WHAT THIS TASK INVOLVES → Write the data below out again, with each line matching the original.

[Opening DATA TO EXAMINE section]

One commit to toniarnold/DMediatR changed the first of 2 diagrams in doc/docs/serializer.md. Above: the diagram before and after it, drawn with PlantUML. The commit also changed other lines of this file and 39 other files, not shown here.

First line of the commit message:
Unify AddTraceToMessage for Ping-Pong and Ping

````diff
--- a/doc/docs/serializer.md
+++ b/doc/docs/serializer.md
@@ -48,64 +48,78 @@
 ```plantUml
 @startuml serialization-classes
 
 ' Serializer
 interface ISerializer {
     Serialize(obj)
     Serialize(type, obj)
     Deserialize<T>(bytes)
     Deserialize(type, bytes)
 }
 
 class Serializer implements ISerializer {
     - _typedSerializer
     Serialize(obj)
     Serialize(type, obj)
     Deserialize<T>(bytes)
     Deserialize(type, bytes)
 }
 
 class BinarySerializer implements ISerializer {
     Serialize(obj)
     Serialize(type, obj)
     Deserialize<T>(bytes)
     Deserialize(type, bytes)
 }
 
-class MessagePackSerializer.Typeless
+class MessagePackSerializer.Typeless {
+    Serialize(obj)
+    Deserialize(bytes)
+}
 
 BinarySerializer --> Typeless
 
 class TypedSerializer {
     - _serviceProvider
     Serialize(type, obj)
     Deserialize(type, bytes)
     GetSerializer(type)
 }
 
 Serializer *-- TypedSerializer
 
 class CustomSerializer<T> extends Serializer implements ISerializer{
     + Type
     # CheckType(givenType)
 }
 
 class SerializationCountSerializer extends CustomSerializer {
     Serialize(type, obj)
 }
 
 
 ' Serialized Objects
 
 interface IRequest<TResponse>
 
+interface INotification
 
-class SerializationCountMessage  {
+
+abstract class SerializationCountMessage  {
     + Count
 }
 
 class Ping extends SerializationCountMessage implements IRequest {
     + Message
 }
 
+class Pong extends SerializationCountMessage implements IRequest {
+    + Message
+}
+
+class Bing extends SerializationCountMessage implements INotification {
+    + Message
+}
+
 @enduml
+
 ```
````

[Closing DATA TO EXAMINE section]

RESPONSE AREA →
One commit to toniarnold/DMediatR changed the first of 2 diagrams in doc/docs/serializer.md. Above: the diagram before and after it, drawn with PlantUML. The commit also changed other lines of this file and 39 other files, not shown here.

First line of the commit message:
Unify AddTraceToMessage for Ping-Pong and Ping

````diff
--- a/doc/docs/serializer.md
+++ b/doc/docs/serializer.md
@@ -48,64 +48,78 @@
 ```plantUml
 @startuml serialization-classes
 
 ' Serializer
 interface ISerializer {
     Serialize(obj)
     Serialize(type, obj)
     Deserialize<T>(bytes)
     Deserialize(type, bytes)
 }
 
 class Serializer implements ISerializer {
     - _typedSerializer
     Serialize(obj)
     Serialize(type, obj)
     Deserialize<T>(bytes)
     Deserialize(type, bytes)
 }
 
 class BinarySerializer implements ISerializer {
     Serialize(obj)
     Serialize(type, obj)
     Deserialize<T>(bytes)
     Deserialize(type, bytes)
 }
 
-class MessagePackSerializer.Typeless
+class MessagePackSerializer.Typeless {
+    Serialize(obj)
+    Deserialize(bytes)
+}
 
 BinarySerializer --> Typeless
 
 class TypedSerializer {
     - _serviceProvider
     Serialize(type, obj)
     Deserialize(type, bytes)
     GetSerializer(type)
 }
 
 Serializer *-- TypedSerializer
 
 class CustomSerializer<T> extends Serializer implements ISerializer{
     + Type
     # CheckType(givenType)
 }
 
 class SerializationCountSerializer extends CustomSerializer {
     Serialize(type, obj)
 }
 
 
 ' Serialized Objects
 
 interface IRequest<TResponse>
 
+interface INotification
 
-class SerializationCountMessage  {
+
+abstract class SerializationCountMessage  {
     + Count
 }
 
 class Ping extends SerializationCountMessage implements IRequest {
     + Message
 }
 
+class Pong extends SerializationCountMessage implements IRequest {
+    + Message
+}
+
+class Bing extends SerializationCountMessage implements INotification {
+    + Message
+}
+
 @enduml
+
 ```
````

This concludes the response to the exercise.